Change detection data
═══

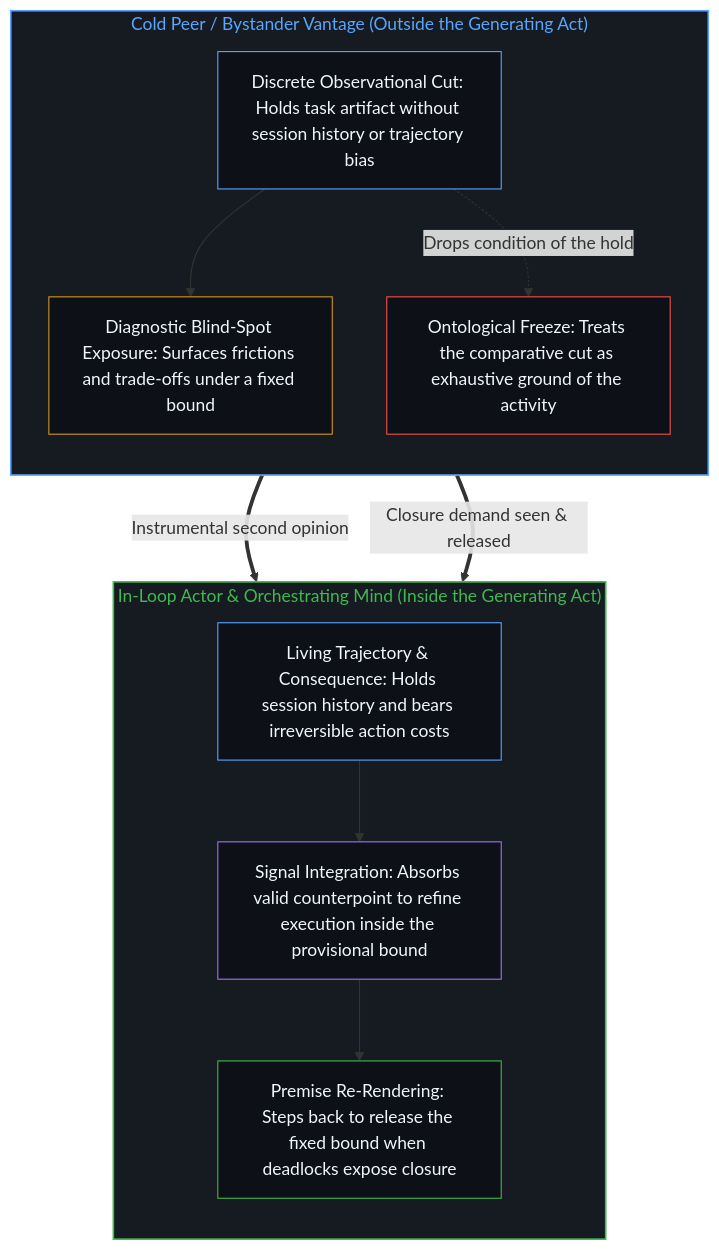
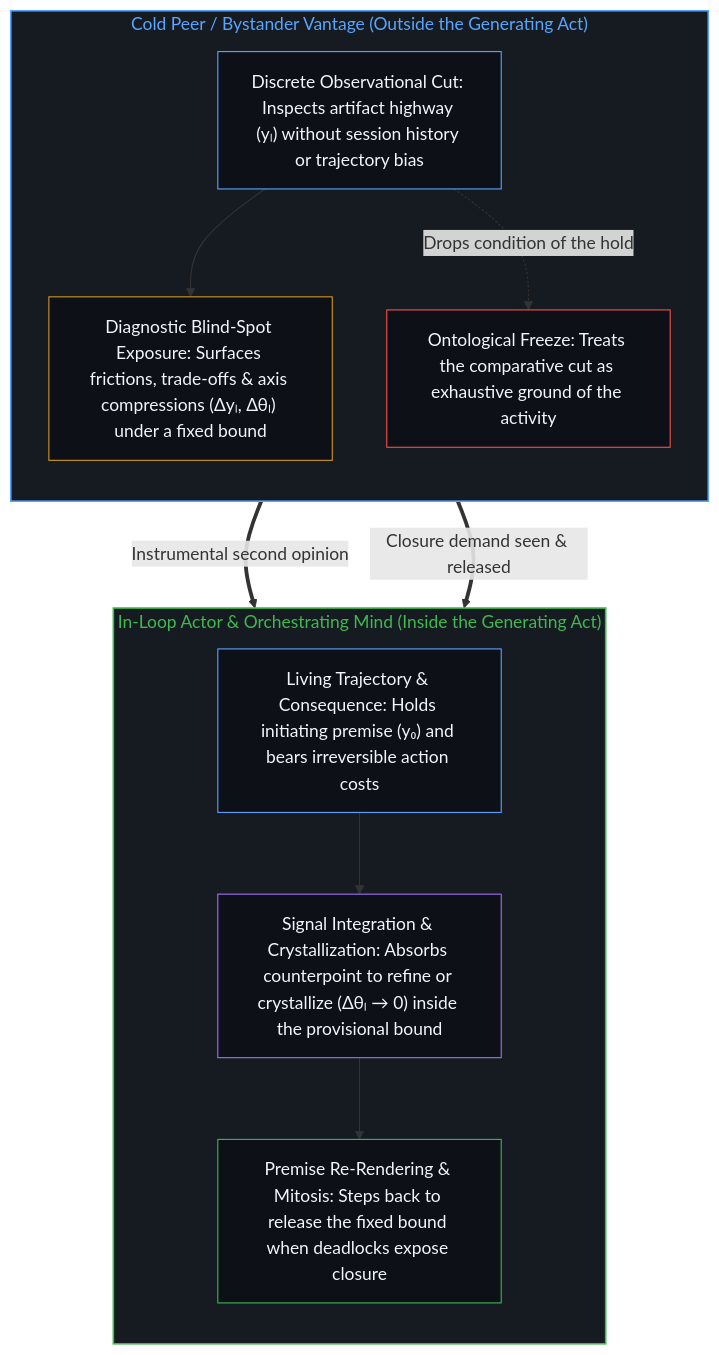
The second of 2 diagrams in content/posts/the-paradoxical-nature-of-bystander-insights.md (powerpig99/not-a-toe), drawn with Mermaid before and after one commit. The commit also changed other lines of this file and 3 other files, not shown here.

````diff
--- a/content/posts/the-paradoxical-nature-of-bystander-insights.md
+++ b/content/posts/the-paradoxical-nature-of-bystander-insights.md
@@ -101,31 +98,28 @@
 ```mermaid
 flowchart TD
     subgraph S_Bystander["Cold Peer / Bystander Vantage (Outside the Generating Act)"]
         direction TB
-        B_Cut["Discrete Observational Cut: Holds task artifact without session history or trajectory bias"]
-        B_Signal["Diagnostic Blind-Spot Exposure: Surfaces frictions and trade-offs under a fixed bound"]
+        B_Cut["Discrete Observational Cut: Inspects artifact highway (yₗ) without session history or trajectory bias"]
+        B_Signal["Diagnostic Blind-Spot Exposure: Surfaces frictions, trade-offs & axis compressions (Δyₗ, Δθₗ) under a fixed bound"]
         B_Freeze["Ontological Freeze: Treats the comparative cut as exhaustive ground of the activity"]
         B_Cut --> B_Signal
         B_Cut -.->|"Drops condition of the hold"| B_Freeze
     end
-
     subgraph S_Actor["In-Loop Actor & Orchestrating Mind (Inside the Generating Act)"]
         direction TB
-        A_History["Living Trajectory & Consequence: Holds session history and bears irreversible action costs"]
-        A_Integrate["Signal Integration: Absorbs valid counterpoint to refine execution inside the provisional bound"]
-        A_Expand["Premise Re-Rendering: Steps back to release the fixed bound when deadlocks expose closure"]
+        A_History["Living Trajectory & Consequence: Holds initiating premise (y₀) and bears irreversible action costs"]
+        A_Integrate["Signal Integration & Crystallization: Absorbs counterpoint to refine or crystallize (Δθₗ → 0) inside the provisional bound"]
+        A_Expand["Premise Re-Rendering & Mitosis: Steps back to release the fixed bound when deadlocks expose closure"]
         A_History --> A_Integrate --> A_Expand
     end
-
     B_Signal ==>|"Instrumental second opinion"| A_Integrate
     B_Freeze ==>|"Closure demand seen & released"| A_Expand
-
     style S_Bystander fill:#161b22,stroke:#58a6ff,stroke-width:1.5px,color:#58a6ff
     style S_Actor fill:#161b22,stroke:#3fb950,stroke-width:1.5px,color:#3fb950
     style B_Cut fill:#0d1117,stroke:#58a6ff,stroke-width:1px,color:#f0f6fc
     style B_Signal fill:#0d1117,stroke:#d29922,stroke-width:1px,color:#f0f6fc
     style B_Freeze fill:#0d1117,stroke:#f85149,stroke-width:1px,color:#f0f6fc
     style A_History fill:#0d1117,stroke:#58a6ff,stroke-width:1px,color:#f0f6fc
     style A_Integrate fill:#0d1117,stroke:#a371f7,stroke-width:1px,color:#f0f6fc
     style A_Expand fill:#0d1117,stroke:#3fb950,stroke-width:1px,color:#f0f6fc
 ```
````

═══

From the data above, return every line from the line that has "Peer / Bystander" up to and including the line that has "Observational Cut: Holds", exactly.

     subgraph S_Bystander["Cold Peer / Bystander Vantage (Outside the Generating Act)"]
         direction TB
-        B_Cut["Discrete Observational Cut: Holds task artifact without session history or trajectory bias"]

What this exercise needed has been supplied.